RAP IT UP | DEANE SEQUEIRA, RAPPER
Who says Eminem, Rihanna and Nicki Minaj don’t make good role models for teenagers? Deane Sequeira mapped out an entire career path in rap music because of them, and successfully so. “When I wrote my first rap song, my father made me work hard on it. And on my birthday, he told me he was taking me shopping but instead, as a surprise, took me to a studio to record it,” says the 17-year-old. That was her first single, Random, after which she was approached by several music producers from Bollywood to rap to their tunes. An arts student at St. Andrews College in Mumbai, Sequeira plans to complete her education and then take up music professionally. She also dreams of attending the Berklee College of Music in Massachusetts or Trinity College in London one day and is determined to become a rap sensation globally.

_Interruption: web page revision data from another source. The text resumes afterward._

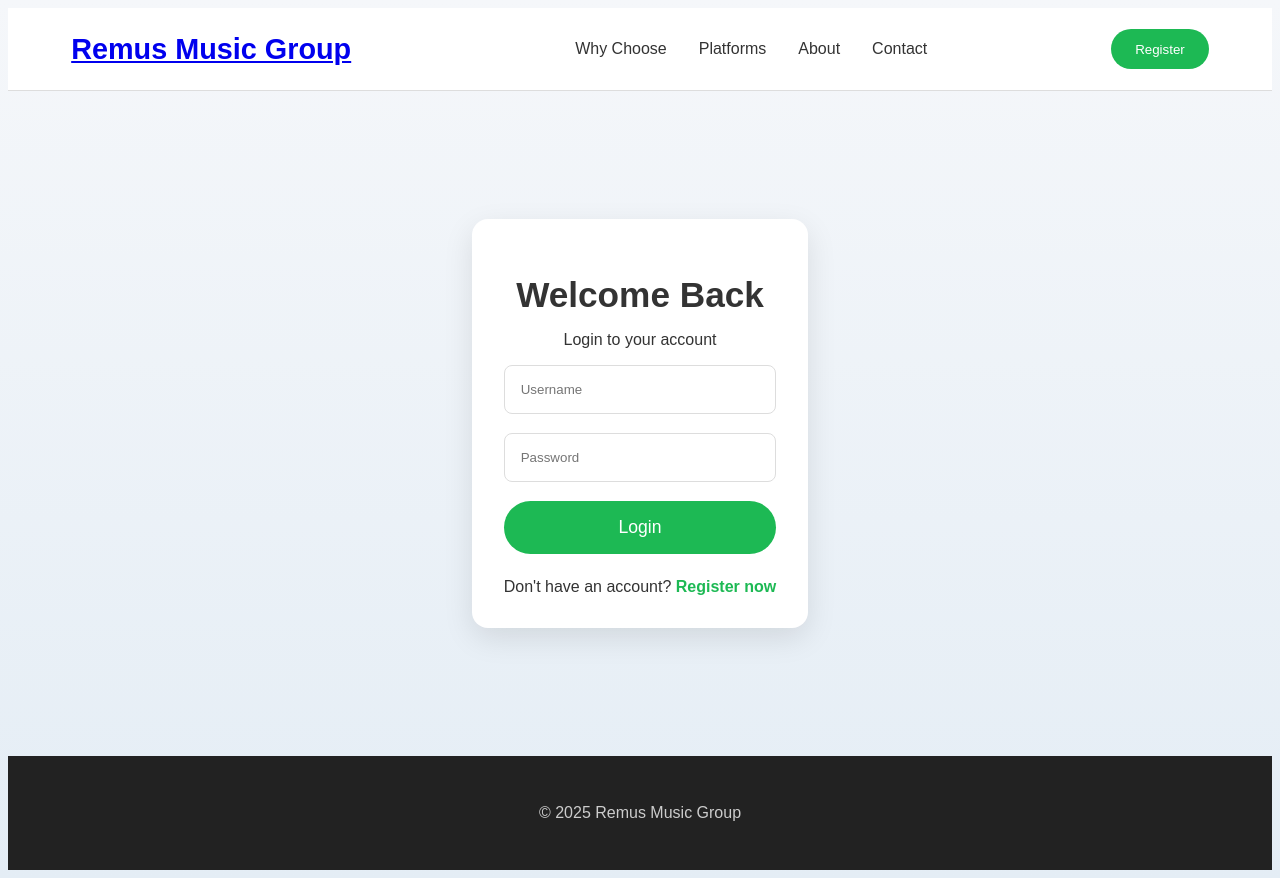
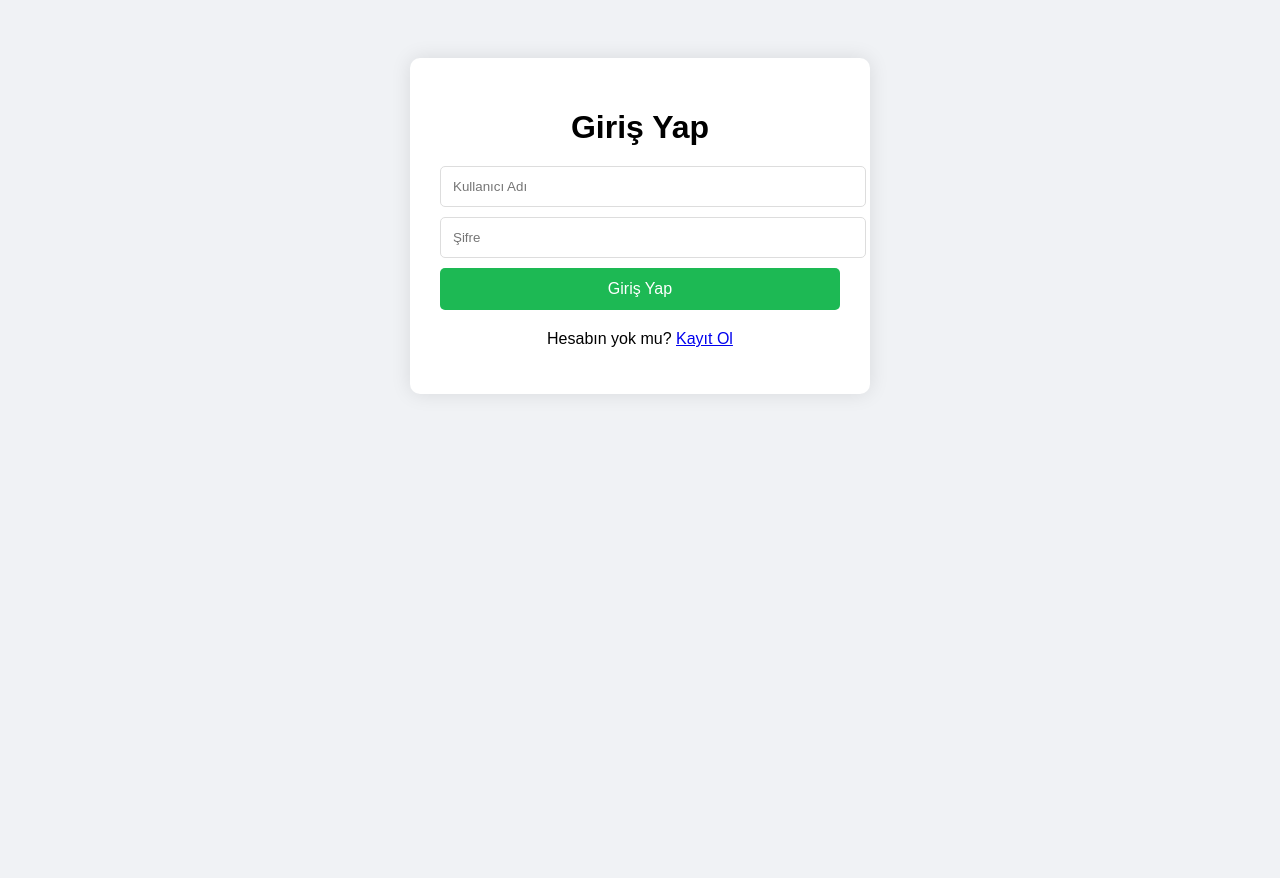
Before and after one commit to rremuuss1337/remus-music-group, a website: page login.html in a window 1280 px wide. After the commit the page ends 800 px from the top, so only its background shows below. Drawn offline with Linux system fonts and the light colour scheme.

Commit message:
Update login.html

```diff
--- a/login.html
+++ b/login.html
@@ -5,56 +5,23 @@
     <meta name="viewport" content="width=device-width, initial-scale=1.0">
     <title>Login - Remus Music Group</title>
     <style>
-        body { font-family: Arial, sans-serif; background: linear-gradient(#f5f7fa, #e4edf5); color: #333; min-height: 100vh; display: flex; flex-direction: column; }
-        header { background: #fff; border-bottom: 1px solid #ddd; padding: 1rem 5%; display: flex; justify-content: space-between; align-items: center; }
-        .logo { font-size: 1.8rem; font-weight: bold; }
-        nav ul { list-style: none; display: flex; gap: 2rem; }
-        nav a { color: #333; text-decoration: none; }
-        .auth-buttons button { background: #1db954; color: white; border: none; padding: 0.8rem 1.5rem; border-radius: 30px; cursor: pointer; }
-        .container { max-width: 450px; margin: 8rem auto; padding: 2rem; background: white; border-radius: 16px; box-shadow: 0 10px 30px rgba(0,0,0,0.1); text-align: center; }
-        h1 { font-size: 2.2rem; margin-bottom: 0.5rem; }
-        form { display: grid; gap: 1.2rem; }
-        input { padding: 1rem; border: 1px solid #ddd; border-radius: 8px; }
-        button[type="submit"] { background: #1db954; color: white; border: none; padding: 1rem; border-radius: 30px; cursor: pointer; font-size: 1.1rem; }
-        .link { margin-top: 1.5rem; }
-        .link a { color: #1db954; text-decoration: none; font-weight: bold; }
-        footer { margin-top: auto; background: #222; color: #ccc; text-align: center; padding: 2rem; }
+        body { font-family: Arial; background: #f0f2f5; padding: 50px; text-align: center; }
+        .container { max-width: 400px; margin: auto; background: white; padding: 30px; border-radius: 10px; box-shadow: 0 0 20px rgba(0,0,0,0.1); }
+        h1 { margin-bottom: 20px; }
+        input { display: block; width: 100%; margin: 10px 0; padding: 12px; border: 1px solid #ddd; border-radius: 5px; }
+        button { width: 100%; padding: 12px; background: #1db954; color: white; border: none; border-radius: 5px; cursor: pointer; font-size: 16px; }
     </style>
 </head>
 <body>
-<header>
-    <a href="/" class="logo">Remus Music Group</a>
-    <nav>
-        <ul>
-            <li><a href="/#features">Why Choose</a></li>
-            <li><a href="/#platforms">Platforms</a></li>
-            <li><a href="/#about">About</a></li>
-            <li><a href="/#contact">Contact</a></li>
-        </ul>
-    </nav>
-    <div class="auth-buttons">
-        <button onclick="window.location.href='/register.html'">Register</button>
+    <div class="container">
+        <h1>Giriş Yap</h1>
+        <form id="loginForm">
+            <input type="text" id="username" placeholder="Kullanıcı Adı" required>
+            <input type="password" id="password" placeholder="Şifre" required>
+            <button type="submit">Giriş Yap</button>
+        </form>
+        <p style="margin-top: 20px;">Hesabın yok mu? <a href="/register.html">Kayıt Ol</a></p>
     </div>
-</header>
-
-<div class="container">
-    <h1>Welcome Back</h1>
-    <p class="subtitle">Login to your account</p>
-
-    <form id="loginForm">
-        <input type="text" id="username" placeholder="Username" required>
-        <input type="password" id="password" placeholder="Password" required>
-        <button type="submit">Login</button>
-    </form>
-
-    <div class="link">
-        Don't have an account? <a href="/register.html">Register now</a>
-    </div>
-</div>
-
-<footer>
-    <p>© 2025 Remus Music Group</p>
-</footer>
 
     <script>
         document.getElementById('loginForm').addEventListener('submit', async (e) => {
@@ -68,11 +35,12 @@
                     headers: { 'Content-Type': 'application/json' },
                     body: JSON.stringify({ username, password })
                 });
+
                 const data = await res.json();
                 if (data.success) {
                     localStorage.setItem('token', data.token);
                     alert('Giriş başarılı!');
-                window.location.href = '/dashboard.html';
+                    window.location.href = '/';
                 } else {
                     alert(data.message || 'Hata!');
                 }
```
Lines whose indentation alone changed are shown as unchanged.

Locally, she feels there is a stigma associated with rappers and they are assumed to be “abusive”. “But I don’t abuse in my songs and I don’t think it should be practised,” Sequeira, who lent her voice to the title track of Bollywood hit Dhoom 3, says. While profanity in lyrics makes most women hesitant about entering the profession, she feels being one of the few female rappers in the country has its advantages. The rapper says the “huge demand and limited supply” dynamic works strongly in her favour. With hopes of releasing her own album in the near future, the young and spunky Sequeira is pursuing her passion with great fervour and it isn’t going to be a wrap for her anytime soon.